In my review of “Life of the Party” I talked about how I was beginning to feel that Dr Wilkes was holding the story back, his presence in episodes a constant reminder that his story hadn’t really developed since the second episode of the season. I can see now why that was – his return to corporeal form seems to be important to the direction that the show is now heading in, and even if it took too long to get here (it’s been a good 4 episodes or so since he as a character had something to add to the show) it looks like he might be very important again to the way that things are progressing, and I’m glad to see him return to the forefront of the show, at least for now.

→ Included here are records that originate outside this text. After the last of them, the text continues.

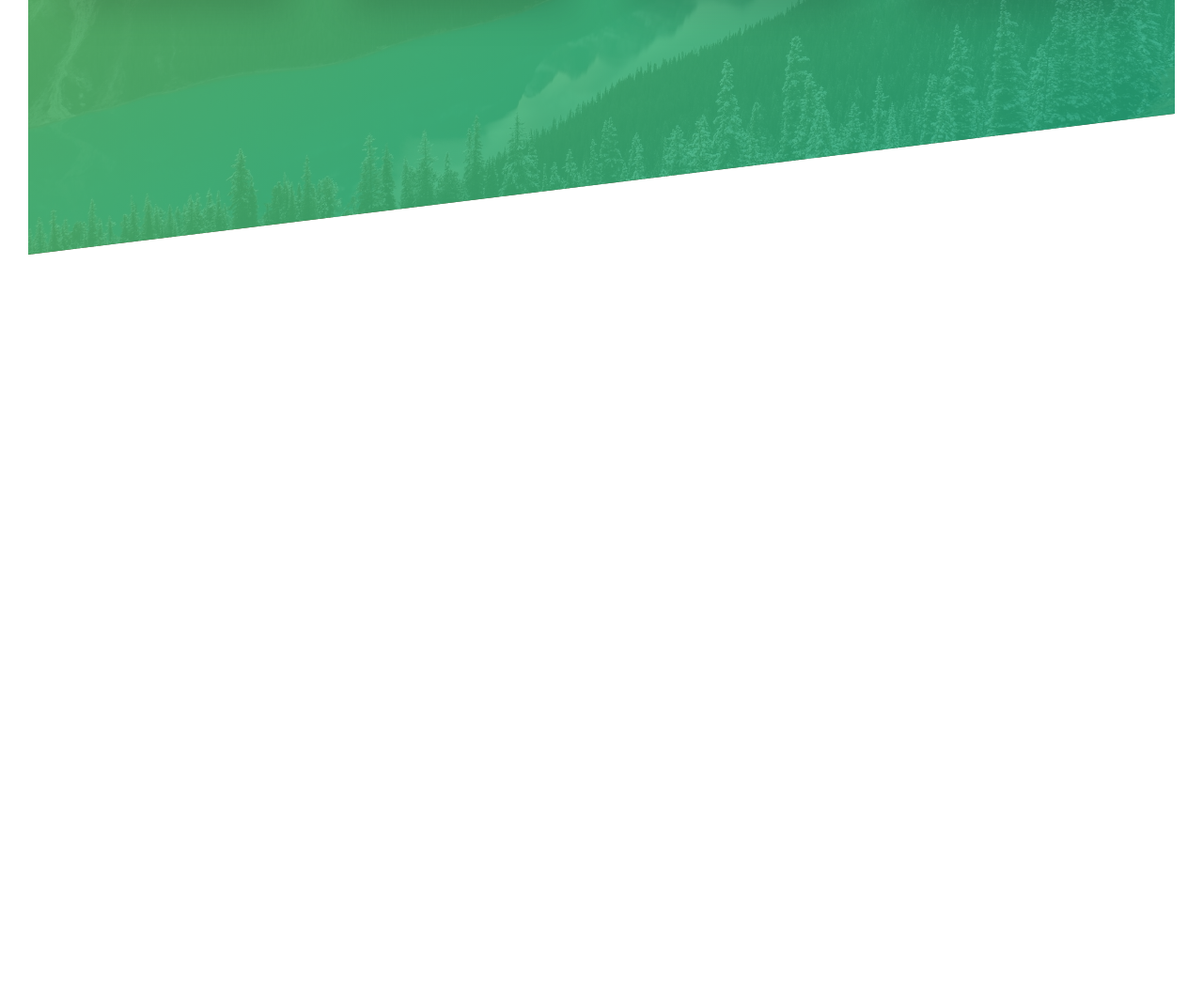
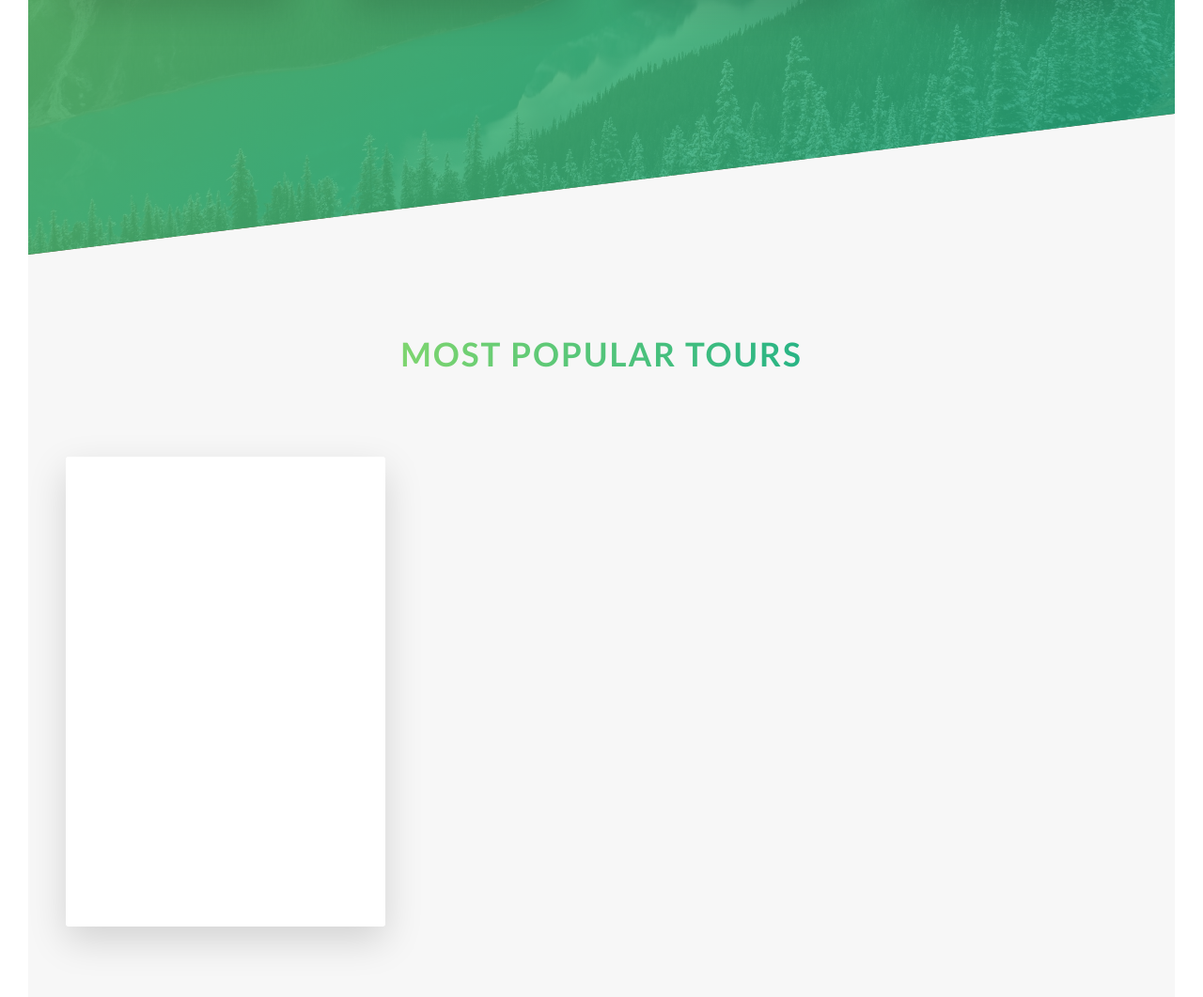
Before and after one commit to Malefis/malefis-natours-project, a website: page index.html in a window 1280 px wide. Shown: the part 2028-3089 px from the top of the page at 94% size. Before the commit the page ends 2299 px from the top, so only its background shows below. Drawn offline with Linux system fonts and the light colour scheme.

Commit message:
Started creating cards on main page

```diff
--- a/index.html
+++ b/index.html
@@ -96,8 +96,32 @@
                     </div>
                 </div>
             </section>
+            <section class="section-tours">
+                <div class="u-center-text u-margin-bottom-big">
+                    <h2 class="heading-secondary">
+                        Most popular tours
+                    </h2>
+                </div>
 
+                <div class="row">
+                    <div class="col-1-of-3">
+                        <div class="card">
+                            <div class="card__side card__side--front">
+                                FRONT
+                            </div>
+                            <div class="card__side card__side--back card__side--back--1">
+                                BACK
+                            </div>
+                        </div>
+                    </div>
+                    <div class="col-1-of-3">
 
+                    </div>
+                    <div class="col-1-of-3">
+
+                    </div>
+                </div>
+            </section>
         </main>
 
         <!--
--- a/scss/abstracts/_variables.scss
+++ b/scss/abstracts/_variables.scss
@@ -3,6 +3,12 @@
 $color-primary: #55c57a;
 $color-primary-light: #7ed56f;
 $color-primary-dark: #28b485;
+
+$color-secondary-light: #ffb900;
+$color-secondary-dark: #ff7730;
+
+$color-tertiary-light: #2998ff;
+$color-tertiary-dark: #5643fa;
 
 //Secondary colours:
 $color-grey-light-1: #f7f7f7;
--- /dev/null
+++ b/scss/components/_card.scss
@@ -0,0 +1,39 @@
+.card{
+    perspective: 150rem;
+    -moz-perspective: 150rem;
+    position: relative;
+    height: 50rem;
+
+    &__side {
+        background-color: orangered;
+        color: #fff;
+        font-size: 2rem;
+        height: 50rem;
+        transition: all .8s ease;
+        position: absolute;
+        top:0;
+        left:0;
+        width: 100%;
+        backface-visibility: hidden;
+        border-radius: 3px;
+        box-shadow: 0 1.5rem 4rem rgba($color-black, .15);
+
+        &--front {
+            background-color: $color-white;
+        }
+        &--back {
+            transform: rotateY(180deg);
+
+            &--1{
+                background-image: linear-gradient(to right bottom, $color-secondary-light, $color-secondary-dark);
+            }
+        }
+    }
+    &:hover &__side--front{
+        transform: rotateY(180deg);
+    }
+
+    &:hover &__side--back{
+        transform: rotateY(0);
+    }
+}
--- a/scss/main.scss
+++ b/scss/main.scss
@@ -9,6 +9,7 @@
 @import "base/utilities";
 
 @import "components/button";
+@import "components/card";
 @import "components/composition";
 @import "components/feature-box";
 
--- a/scss/pages/_home.scss
+++ b/scss/pages/_home.scss
@@ -17,3 +17,8 @@
         transform: skewY(7deg);
     }
 }
+.section-tours{
+    background-color: $color-grey-light-1;
+    padding: 25rem 0 50rem 0;
+    margin-top: -10rem;
+}
```
Also changed, not shown: css/style.css.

But even with the strength of that particular storyline, I still found the other half of “Monsters” to be the more interesting, which sees Peggy and Jarvis attempt to rescue Dottie from custody of Whitney and the Council of Nine. Dottie is as engaging as ever, even as a hostage about to be tortured, but it is her interactions with Whitney that really make this part of the episode work. Dottie may be a badass, but she’s clearly met her match in Whitney and seeing her realise that is a great moment. I don’t want to go into too much detail about how this particular storyline plays out or how it ends up tying back into the Dr Wilkes focused one (these reviews are spoiler-free, after all), but I will just also touch upon how much I enjoyed seeing Jarvis take on a more serious role in “Monsters”.

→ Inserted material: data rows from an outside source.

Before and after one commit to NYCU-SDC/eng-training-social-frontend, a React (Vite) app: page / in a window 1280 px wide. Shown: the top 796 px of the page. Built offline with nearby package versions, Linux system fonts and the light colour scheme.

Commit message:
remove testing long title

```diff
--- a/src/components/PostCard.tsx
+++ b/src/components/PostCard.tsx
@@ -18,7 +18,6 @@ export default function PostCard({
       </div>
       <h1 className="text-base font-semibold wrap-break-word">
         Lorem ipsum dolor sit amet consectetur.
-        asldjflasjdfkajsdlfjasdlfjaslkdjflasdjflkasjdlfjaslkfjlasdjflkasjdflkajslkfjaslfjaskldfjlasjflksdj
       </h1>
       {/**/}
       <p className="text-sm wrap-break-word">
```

He still has his comedic moments (an awkward car ride with Peggy is particularly funny, before evolving into something a little more heartfelt), but at a certain point, Jarvis realises just how high the stakes actually are and acts accordingly. We haven’t really seen this side of the character before now, but James D’Arcy sells his fear and anger incredibly well, helping to give the show the sudden shift in tone that it needed at that point. Once again I find myself having to point out just how much of an MVP D’Arcy is to this series, and I doubt it will be the last time I do so.
With just 3 episodes left now, I’m no more certain about the way that the second season of Agent Carter will end – it has surprised me a fair few times with the direction that it has chosen to take, and although I don’t agree with all the decisions made (I really wish Ken Marino had a lot more to do) I have to say that overall, I’m pretty sure that I’ve been enjoying this season more than I did the first. Here’s hoping that the second season of Agent Carter can use it’s remaining episodes to make me certain of that.